START EXERCISE DATA

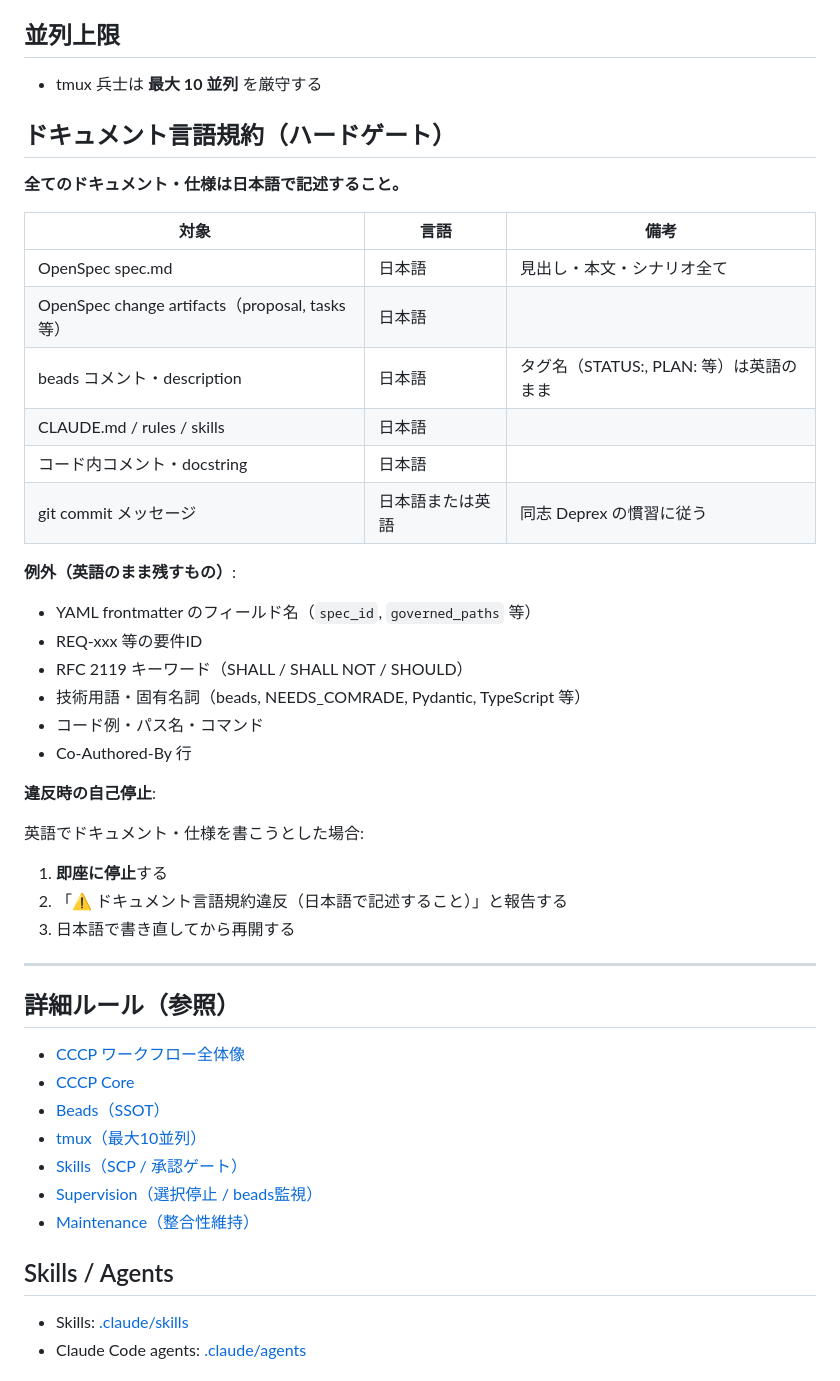
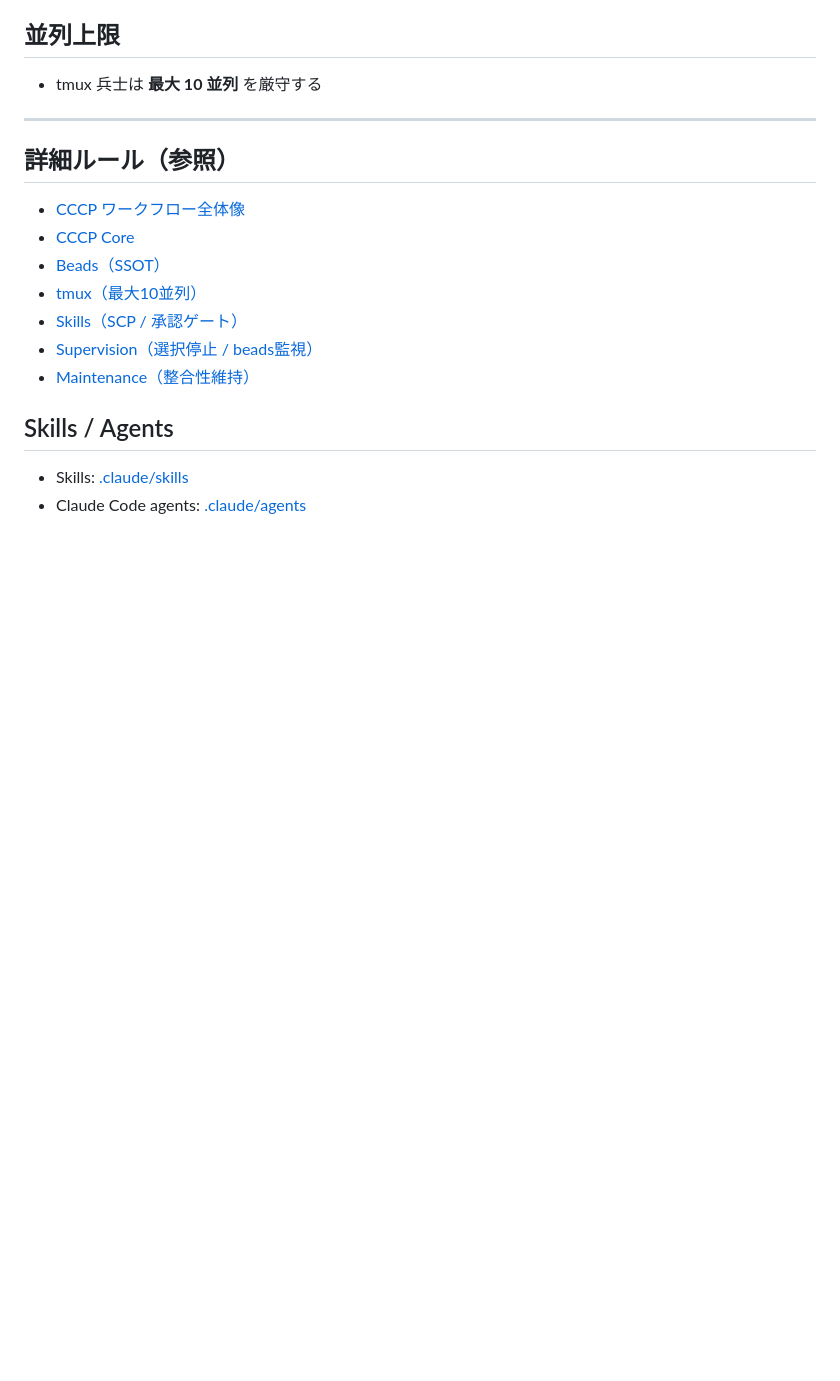
Before and after one commit to ig-freetech/vcuae, a Markdown page: CLAUDE.md, the part around one of its changes. Drawn GitHub-style; blank space fills up the shorter version.

```diff
--- a/CLAUDE.md
+++ b/CLAUDE.md
@@ -87,36 +108,6 @@ bead 未起票の状態で Edit/Write を実行しようとした場合:
 
 - tmux 兵士は **最大 10 並列** を厳守する
 
-## ドキュメント言語規約（ハードゲート）
-
-**全てのドキュメント・仕様は日本語で記述すること。**
-
-| 対象                                            | 言語             | 備考                                    |
-| ----------------------------------------------- | ---------------- | --------------------------------------- |
-| OpenSpec spec.md                                | 日本語           | 見出し・本文・シナリオ全て              |
-| OpenSpec change artifacts（proposal, tasks 等） | 日本語           |                                         |
-| beads コメント・description                     | 日本語           | タグ名（STATUS:, PLAN: 等）は英語のまま |
-| CLAUDE.md / rules / skills                      | 日本語           |                                         |
-| コード内コメント・docstring                     | 日本語           |                                         |
-| git commit メッセージ                           | 日本語または英語 | 同志 Deprex の慣習に従う                |
-
-**例外（英語のまま残すもの）**:
-
-- YAML frontmatter のフィールド名（`spec_id`, `governed_paths` 等）
-- REQ-xxx 等の要件ID
-- RFC 2119 キーワード（SHALL / SHALL NOT / SHOULD）
-- 技術用語・固有名詞（beads, NEEDS_COMRADE, Pydantic, TypeScript 等）
-- コード例・パス名・コマンド
-- Co-Authored-By 行
-
-**違反時の自己停止**:
-
-英語でドキュメント・仕様を書こうとした場合:
-
-1. **即座に停止**する
-2. 「⚠️ ドキュメント言語規約違反（日本語で記述すること）」と報告する
-3. 日本語で書き直してから再開する
-
 ---
 
 ## 詳細ルール（参照）
```
Also changed, not shown: other parts of CLAUDE.md (+22 -1 lines).
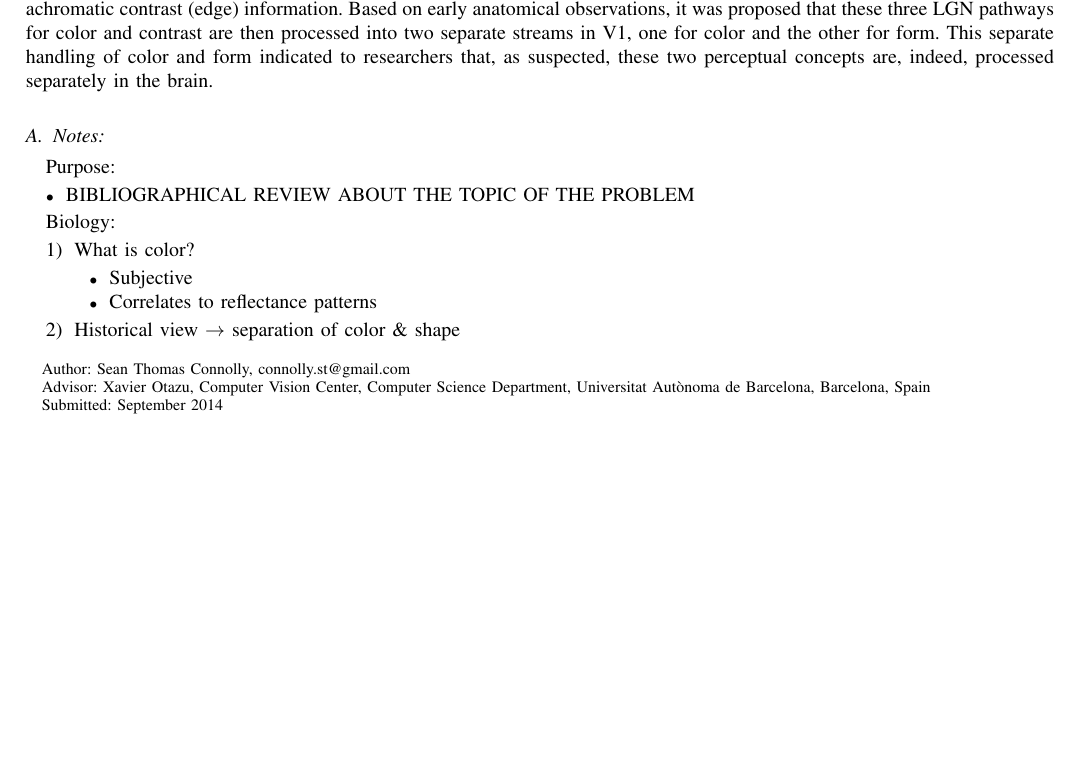
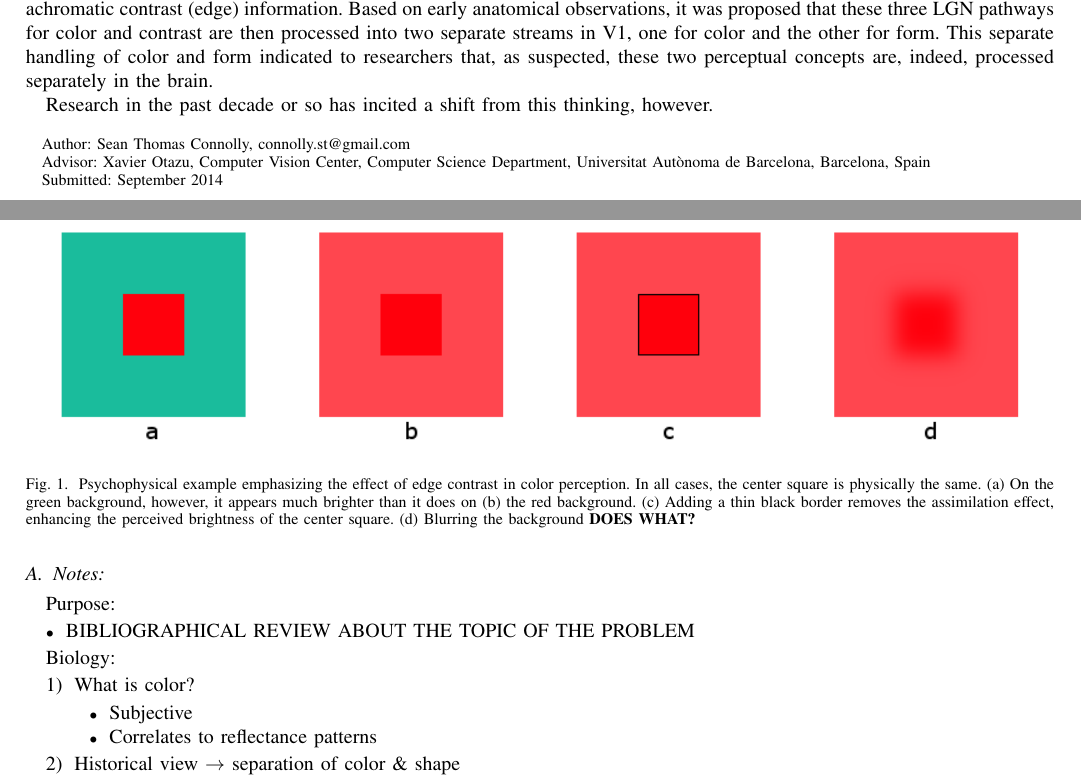
Before and after one commit to connollyst/color-induction-thesis, a LaTeX thesis (MasterThesis.tex): part of page 1 of 4 before the commit and two parts of pages 1 and 2 of 4 after it, the two joined at a grey line, cut so that both start at the same text, the shorter picture padded with empty space. Compiled offline with pdfLaTeX.

Commit message:
Added edge effect image

```diff
--- a/MasterThesis.tex
+++ b/MasterThesis.tex
@@ -127,24 +127,12 @@
 
 % *** GRAPHICS RELATED PACKAGES ***
 %
-\ifCLASSINFOpdf
-  % \usepackage[pdftex]{graphicx}
-  % declare the path(s) where your graphic files are
-  % \graphicspath{{../pdf/}{../jpeg/}}
-  % and their extensions so you won't have to specify these with
-  % every instance of \includegraphics
-  % \DeclareGraphicsExtensions{.pdf,.jpeg,.png}
-\else
-  % or other class option (dvipsone, dvipdf, if not using dvips). graphicx
-  % will default to the driver specified in the system graphics.cfg if no
-  % driver is specified.
-  % \usepackage[dvips]{graphicx}
-  % declare the path(s) where your graphic files are
-  % \graphicspath{{../eps/}}
-  % and their extensions so you won't have to specify these with
-  % every instance of \includegraphics
-  % \DeclareGraphicsExtensions{.eps}
-\fi
+\usepackage{graphicx}
+% declare the path(s) where your graphic files are
+\graphicspath{{images/}}
+% and their extensions so you won't have to specify these with
+% every instance of \includegraphics
+\DeclareGraphicsExtensions{.pdf,.jpeg,.png}
 % graphicx was written by David Carlisle and Sebastian Rahtz. It is
 % required if you want graphics, photos, etc. graphicx.sty is already
 % installed on most LaTeX systems. The latest version and documentation
@@ -226,6 +214,7 @@
 % set of table tools. array.sty is already installed on most systems. The
 % latest version and documentation can be obtained at:
 % http://www.ctan.org/tex-archive/macros/latex/required/tools/
+\usepackage{float}
 
 
 % IEEEtran contains the IEEEeqnarray family of commands that can be used to
@@ -484,6 +473,15 @@ Within, we propose a computational model inspired by the current understanding o
 \section{State of the art}
 
 Historically, it was widely believed that color and shape are two distinct aspects of visual perception. Truly, this line of though is intuitive: one can perceive the color of a flat surface which occupies our full field of vision, despite its lack of 'shape', likewise we can see the shape of achromatic objects, as in black and white film. This theory of perception innervated neurophysiological understanding, and was supported by findings that the lateral geniculate nucleus (LGN), the pathway which carries information from the retina to the primary visual cortex (V1), consists of three entirely distinct layers; two (the parvicellular and konicellular pathways) dealing purely in color information, and one (the magnocellular pathway) being of achromatic contrast (edge) information. Based on early anatomical observations, it was proposed that these three LGN pathways for color and contrast are then processed into two separate streams in V1, one for color and the other for form. This separate handling of color and form indicated to researchers that, as suspected, these two perceptual concepts are, indeed, processed separately in the brain.
+
+Research in the past decade or so has incited a shift from this thinking, however.
+
+\begin{figure}[H]
+    \centering
+    \includegraphics[width=\textwidth]{blur-effect}
+    \caption{Psychophysical example emphasizing the effect of edge contrast in color perception. In all cases, the center square is physically the same. (a) On the green background, however, it appears much brighter than it does on (b) the red background. (c) Adding a thin black border removes the assimilation effect, enhancing the perceived brightness of the center square. (d) Blurring the background \textbf{DOES WHAT?}}
+    \label{fig:blur-effect}
+\end{figure}
 
 \subsection{Notes:}
 
```
Also changed, not shown: MasterThesis.pdf, images/blur-effect.png (added), 1 other file.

END EXERCISE DATA

• _AIM OF THE EXERCISE_: All of the lines above should be retyped precisely, apart from the pictures.

• _TASK RESULT_:
Before and after one commit to ig-freetech/vcuae, a Markdown page: CLAUDE.md, the part around one of its changes. Drawn GitHub-style; blank space fills up the shorter version.

```diff
--- a/CLAUDE.md
+++ b/CLAUDE.md
@@ -87,36 +108,6 @@ bead 未起票の状態で Edit/Write を実行しようとした場合:
 
 - tmux 兵士は **最大 10 並列** を厳守する
 
-## ドキュメント言語規約（ハードゲート）
-
-**全てのドキュメント・仕様は日本語で記述すること。**
-
-| 対象                                            | 言語             | 備考                                    |
-| ----------------------------------------------- | ---------------- | --------------------------------------- |
-| OpenSpec spec.md                                | 日本語           | 見出し・本文・シナリオ全て              |
-| OpenSpec change artifacts（proposal, tasks 等） | 日本語           |                                         |
-| beads コメント・description                     | 日本語           | タグ名（STATUS:, PLAN: 等）は英語のまま |
-| CLAUDE.md / rules / skills                      | 日本語           |                                         |
-| コード内コメント・docstring                     | 日本語           |                                         |
-| git commit メッセージ                           | 日本語または英語 | 同志 Deprex の慣習に従う                |
-
-**例外（英語のまま残すもの）**:
-
-- YAML frontmatter のフィールド名（`spec_id`, `governed_paths` 等）
-- REQ-xxx 等の要件ID
-- RFC 2119 キーワード（SHALL / SHALL NOT / SHOULD）
-- 技術用語・固有名詞（beads, NEEDS_COMRADE, Pydantic, TypeScript 等）
-- コード例・パス名・コマンド
-- Co-Authored-By 行
-
-**違反時の自己停止**:
-
-英語でドキュメント・仕様を書こうとした場合:
-
-1. **即座に停止**する
-2. 「⚠️ ドキュメント言語規約違反（日本語で記述すること）」と報告する
-3. 日本語で書き直してから再開する
-
 ---
 
 ## 詳細ルール（参照）
```
Also changed, not shown: other parts of CLAUDE.md (+22 -1 lines).
Before and after one commit to connollyst/color-induction-thesis, a LaTeX thesis (MasterThesis.tex): part of page 1 of 4 before the commit and two parts of pages 1 and 2 of 4 after it, the two joined at a grey line, cut so that both start at the same text, the shorter picture padded with empty space. Compiled offline with pdfLaTeX.

Commit message:
Added edge effect image

```diff
--- a/MasterThesis.tex
+++ b/MasterThesis.tex
@@ -127,24 +127,12 @@
 
 % *** GRAPHICS RELATED PACKAGES ***
 %
-\ifCLASSINFOpdf
-  % \usepackage[pdftex]{graphicx}
-  % declare the path(s) where your graphic files are
-  % \graphicspath{{../pdf/}{../jpeg/}}
-  % and their extensions so you won't have to specify these with
-  % every instance of \includegraphics
-  % \DeclareGraphicsExtensions{.pdf,.jpeg,.png}
-\else
-  % or other class option (dvipsone, dvipdf, if not using dvips). graphicx
-  % will default to the driver specified in the system graphics.cfg if no
-  % driver is specified.
-  % \usepackage[dvips]{graphicx}
-  % declare the path(s) where your graphic files are
-  % \graphicspath{{../eps/}}
-  % and their extensions so you won't have to specify these with
-  % every instance of \includegraphics
-  % \DeclareGraphicsExtensions{.eps}
-\fi
+\usepackage{graphicx}
+% declare the path(s) where your graphic files are
+\graphicspath{{images/}}
+% and their extensions so you won't have to specify these with
+% every instance of \includegraphics
+\DeclareGraphicsExtensions{.pdf,.jpeg,.png}
 % graphicx was written by David Carlisle and Sebastian Rahtz. It is
 % required if you want graphics, photos, etc. graphicx.sty is already
 % installed on most LaTeX systems. The latest version and documentation
@@ -226,6 +214,7 @@
 % set of table tools. array.sty is already installed on most systems. The
 % latest version and documentation can be obtained at:
 % http://www.ctan.org/tex-archive/macros/latex/required/tools/
+\usepackage{float}
 
 
 % IEEEtran contains the IEEEeqnarray family of commands that can be used to
@@ -484,6 +473,15 @@ Within, we propose a computational model inspired by the current understanding o
 \section{State of the art}
 
 Historically, it was widely believed that color and shape are two distinct aspects of visual perception. Truly, this line of though is intuitive: one can perceive the color of a flat surface which occupies our full field of vision, despite its lack of 'shape', likewise we can see the shape of achromatic objects, as in black and white film. This theory of perception innervated neurophysiological understanding, and was supported by findings that the lateral geniculate nucleus (LGN), the pathway which carries information from the retina to the primary visual cortex (V1), consists of three entirely distinct layers; two (the parvicellular and konicellular pathways) dealing purely in color information, and one (the magnocellular pathway) being of achromatic contrast (edge) information. Based on early anatomical observations, it was proposed that these three LGN pathways for color and contrast are then processed into two separate streams in V1, one for color and the other for form. This separate handling of color and form indicated to researchers that, as suspected, these two perceptual concepts are, indeed, processed separately in the brain.
+
+Research in the past decade or so has incited a shift from this thinking, however.
+
+\begin{figure}[H]
+    \centering
+    \includegraphics[width=\textwidth]{blur-effect}
+    \caption{Psychophysical example emphasizing the effect of edge contrast in color perception. In all cases, the center square is physically the same. (a) On the green background, however, it appears much brighter than it does on (b) the red background. (c) Adding a thin black border removes the assimilation effect, enhancing the perceived brightness of the center square. (d) Blurring the background \textbf{DOES WHAT?}}
+    \label{fig:blur-effect}
+\end{figure}
 
 \subsection{Notes:}
 
```
Also changed, not shown: MasterThesis.pdf, images/blur-effect.png (added), 1 other file.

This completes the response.